Please return each entry exactly as it appears, but not the pictures.
───
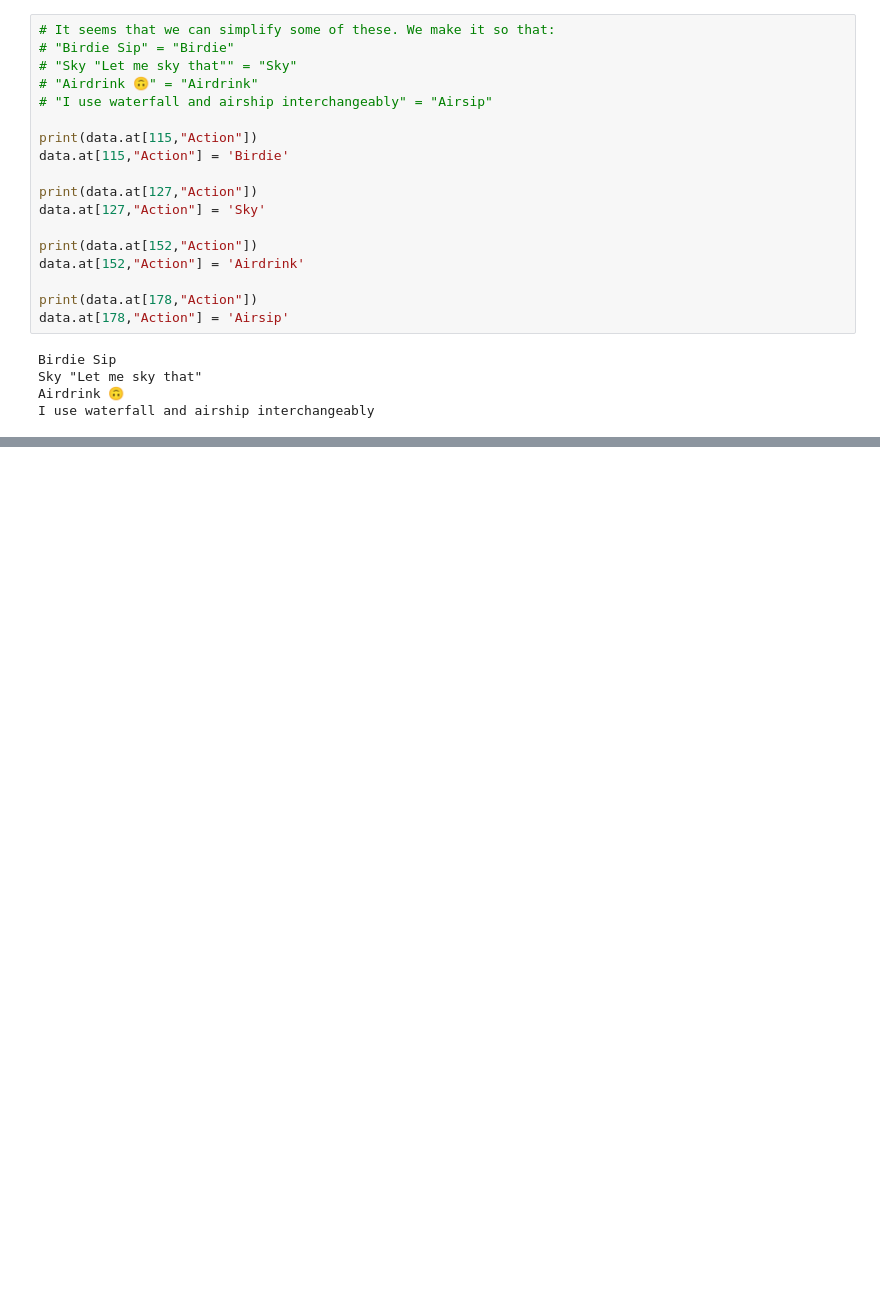
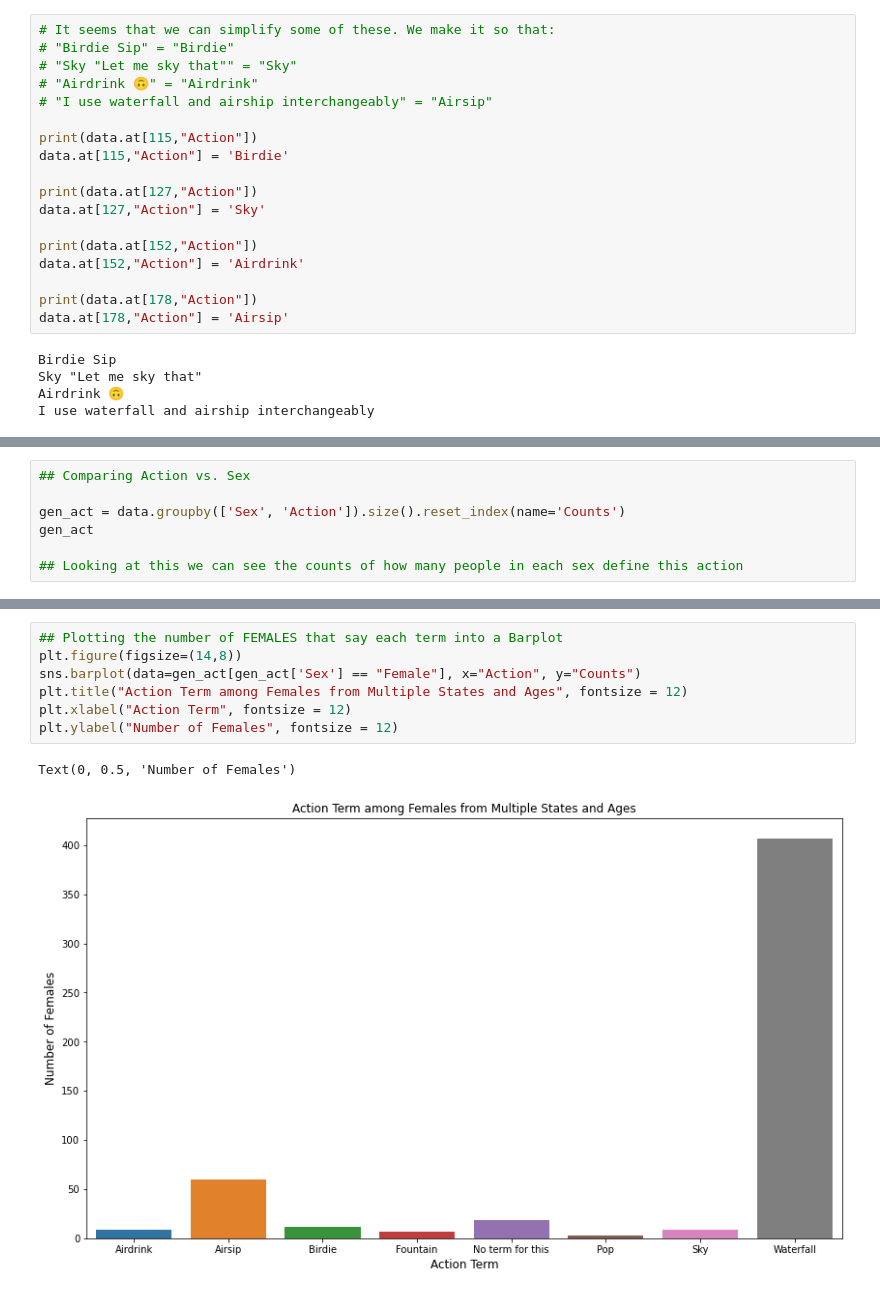
Before and after one commit to kevasinghal/finalproject, a Jupyter notebook: airsip.ipynb, the cells around one changed output, grey strips where cells are left out. Saved outputs shown, nothing was run; the diff lists cells and outputs as text; blank space fills up the shorter version.

```diff
--- a/airsip.ipynb
+++ b/airsip.ipynb
@@ -430,0 +429,7 @@ num_in_states.head(34)
+# %%
+## Comparing Action vs. Sex
+
+gen_act = data.groupby(['Sex', 'Action']).size().reset_index(name='Counts')
+gen_act
+
+## Looking at this we can see the counts of how many people in each sex define this action
@@ -430,0 +454,10 @@ num_in_states.head(34)
+# %%
+## Plotting the number of FEMALES that say each term into a Barplot
+plt.figure(figsize=(14,8))
+sns.barplot(data=gen_act[gen_act['Sex'] == "Female"], x="Action", y="Counts")
+plt.title("Action Term among Females from Multiple States and Ages", fontsize = 12)
+plt.xlabel("Action Term", fontsize = 12)
+plt.ylabel("Number of Females", fontsize = 12)
+# %% [output]
+Text(0, 0.5, 'Number of Females')
+[figure, added]
```
Also changed, not shown: parts of 6 cells of this notebook.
───
■ Answer to the problem
Before and after one commit to kevasinghal/finalproject, a Jupyter notebook: airsip.ipynb, the cells around one changed output, grey strips where cells are left out. Saved outputs shown, nothing was run; the diff lists cells and outputs as text; blank space fills up the shorter version.

```diff
--- a/airsip.ipynb
+++ b/airsip.ipynb
@@ -430,0 +429,7 @@ num_in_states.head(34)
+# %%
+## Comparing Action vs. Sex
+
+gen_act = data.groupby(['Sex', 'Action']).size().reset_index(name='Counts')
+gen_act
+
+## Looking at this we can see the counts of how many people in each sex define this action
@@ -430,0 +454,10 @@ num_in_states.head(34)
+# %%
+## Plotting the number of FEMALES that say each term into a Barplot
+plt.figure(figsize=(14,8))
+sns.barplot(data=gen_act[gen_act['Sex'] == "Female"], x="Action", y="Counts")
+plt.title("Action Term among Females from Multiple States and Ages", fontsize = 12)
+plt.xlabel("Action Term", fontsize = 12)
+plt.ylabel("Number of Females", fontsize = 12)
+# %% [output]
+Text(0, 0.5, 'Number of Females')
+[figure, added]
```
Also changed, not shown: parts of 6 cells of this notebook.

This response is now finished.